Another truly unique hiking opportunity in our neck of the woods is the Falls of Hills Creek. Located about six miles west of the Cranberry Mountain Nature Center, this trio of waterfalls are found within a narrow gorge descending 220 feet, creating three separate falls of 25, 45, and 63 feet in height. The lower fall, at 63 feet tall, is the second highest fall in the state. Access to the falls is made possible by a three-quarter-mile trail, the first 1700 feet of which is paved and wheel-accessible to the first fall. The remainder of the trail is essentially a descending staircase and boardwalk to the second and third fall.
Each year we see more and more mountain bikers visiting Nature’s Mountain Playground. And why not? With riding destinations like the Greenbrier River Trail and Snowshoe Mountain Resort, Pocahontas County is quickly becoming the go-to riding destination east of the Mississippi. And while the leisurely pace of the Greenbrier River Trail or the thrill of downhill trail riding on Snowshoe certainly have their place for many riders, there are those that look for something else. A ride in remote back country – something off the beaten path. This is where riding in a national forest really shines.

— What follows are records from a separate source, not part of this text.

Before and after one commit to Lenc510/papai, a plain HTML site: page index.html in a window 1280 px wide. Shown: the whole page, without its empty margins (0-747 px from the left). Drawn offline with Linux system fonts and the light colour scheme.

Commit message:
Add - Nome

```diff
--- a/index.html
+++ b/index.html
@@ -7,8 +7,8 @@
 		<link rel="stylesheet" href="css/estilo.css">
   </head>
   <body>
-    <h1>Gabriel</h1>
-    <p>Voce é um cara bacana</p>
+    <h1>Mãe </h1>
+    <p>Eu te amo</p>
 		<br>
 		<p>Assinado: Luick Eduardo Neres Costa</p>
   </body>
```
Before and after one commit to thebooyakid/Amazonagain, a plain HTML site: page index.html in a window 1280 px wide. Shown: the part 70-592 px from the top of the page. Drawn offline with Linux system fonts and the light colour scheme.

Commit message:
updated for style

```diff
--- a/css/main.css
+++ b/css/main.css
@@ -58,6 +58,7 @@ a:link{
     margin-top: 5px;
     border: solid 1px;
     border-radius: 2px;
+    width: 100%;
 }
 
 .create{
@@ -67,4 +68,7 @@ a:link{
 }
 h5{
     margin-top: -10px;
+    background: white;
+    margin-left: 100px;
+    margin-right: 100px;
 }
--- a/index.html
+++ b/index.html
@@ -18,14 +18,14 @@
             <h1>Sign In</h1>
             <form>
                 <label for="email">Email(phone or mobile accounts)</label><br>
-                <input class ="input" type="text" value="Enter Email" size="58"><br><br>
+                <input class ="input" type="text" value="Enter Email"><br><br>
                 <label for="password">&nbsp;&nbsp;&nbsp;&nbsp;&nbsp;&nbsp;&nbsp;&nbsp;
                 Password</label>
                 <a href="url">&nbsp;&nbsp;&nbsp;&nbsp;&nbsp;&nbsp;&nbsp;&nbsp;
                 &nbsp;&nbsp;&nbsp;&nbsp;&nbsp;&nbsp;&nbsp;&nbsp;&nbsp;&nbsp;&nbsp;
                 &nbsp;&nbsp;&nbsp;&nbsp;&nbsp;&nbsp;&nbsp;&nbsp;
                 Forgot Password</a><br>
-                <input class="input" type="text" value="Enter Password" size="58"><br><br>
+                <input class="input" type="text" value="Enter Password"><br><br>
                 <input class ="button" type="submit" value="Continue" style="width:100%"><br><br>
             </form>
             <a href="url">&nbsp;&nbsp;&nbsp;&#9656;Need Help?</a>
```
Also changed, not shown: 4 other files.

Mountain biking in the Monongahela National Forest is currently permitted on several of the forest service roads. Although these roads may be gated off to prevent public, motorized use, biking is generally allowed except in designated Wildernesses and in a few special places like the Cranberry Glades Botanical Area. Be sure to check with the U.S. Forest Service for current standings of forest service road use and ask about purchasing your own copy of a Monongahela National Forest map to help find new roads to ride and explore.
Well, with access to more than 300,00 acres of national forest at your feet we’ve only begun to scratch the surface of ways you can enjoy the Monongahela National Forest. Whether you’re looking to hunt, fish, hike, bike, camp, or just explore some pristine wilderness with a camera and stout walking stick in hand, the Monongahela National Forest has something for everyone. Why not make plans to visit us here in Nature’s Mountain Playground and find your own way to enjoy the larger-than-life Monongahela National Forest.